→ What the task requires
Every line below should come back exactly as written, though the pictures stay out.

→ Exercise data

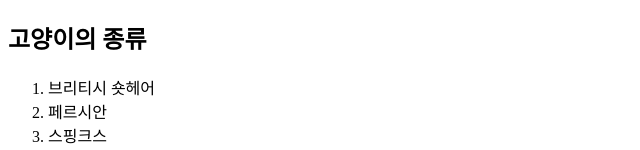
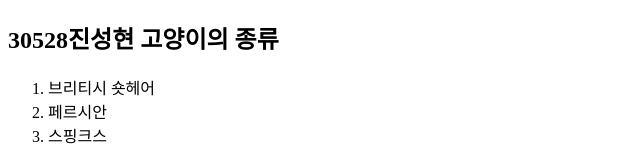
Before and after one commit to jsh1102/jinnnn, a plain HTML site: page index.html in a window 1280 px wide. Shown: the top 150 px of the page, without its empty margins (0-640 px from the left). Drawn offline with Linux system fonts and the light colour scheme.

Commit message:
index.html

```diff
--- a/index.html
+++ b/index.html
@@ -5,7 +5,7 @@
     <title>30528_진성현</title>
   </head>
   <body>
-    <h2>고양이의 종류</h2>
+    <h2>30528진성현 고양이의 종류</h2>
     <ol>
       <li>브리티시 숏헤어</li>
       <li>페르시안</li>
```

→ Task response
Before and after one commit to jsh1102/jinnnn, a plain HTML site: page index.html in a window 1280 px wide. Shown: the top 150 px of the page, without its empty margins (0-640 px from the left). Drawn offline with Linux system fonts and the light colour scheme.

Commit message:
index.html

```diff
--- a/index.html
+++ b/index.html
@@ -5,7 +5,7 @@
     <title>30528_진성현</title>
   </head>
   <body>
-    <h2>고양이의 종류</h2>
+    <h2>30528진성현 고양이의 종류</h2>
     <ol>
       <li>브리티시 숏헤어</li>
       <li>페르시안</li>
```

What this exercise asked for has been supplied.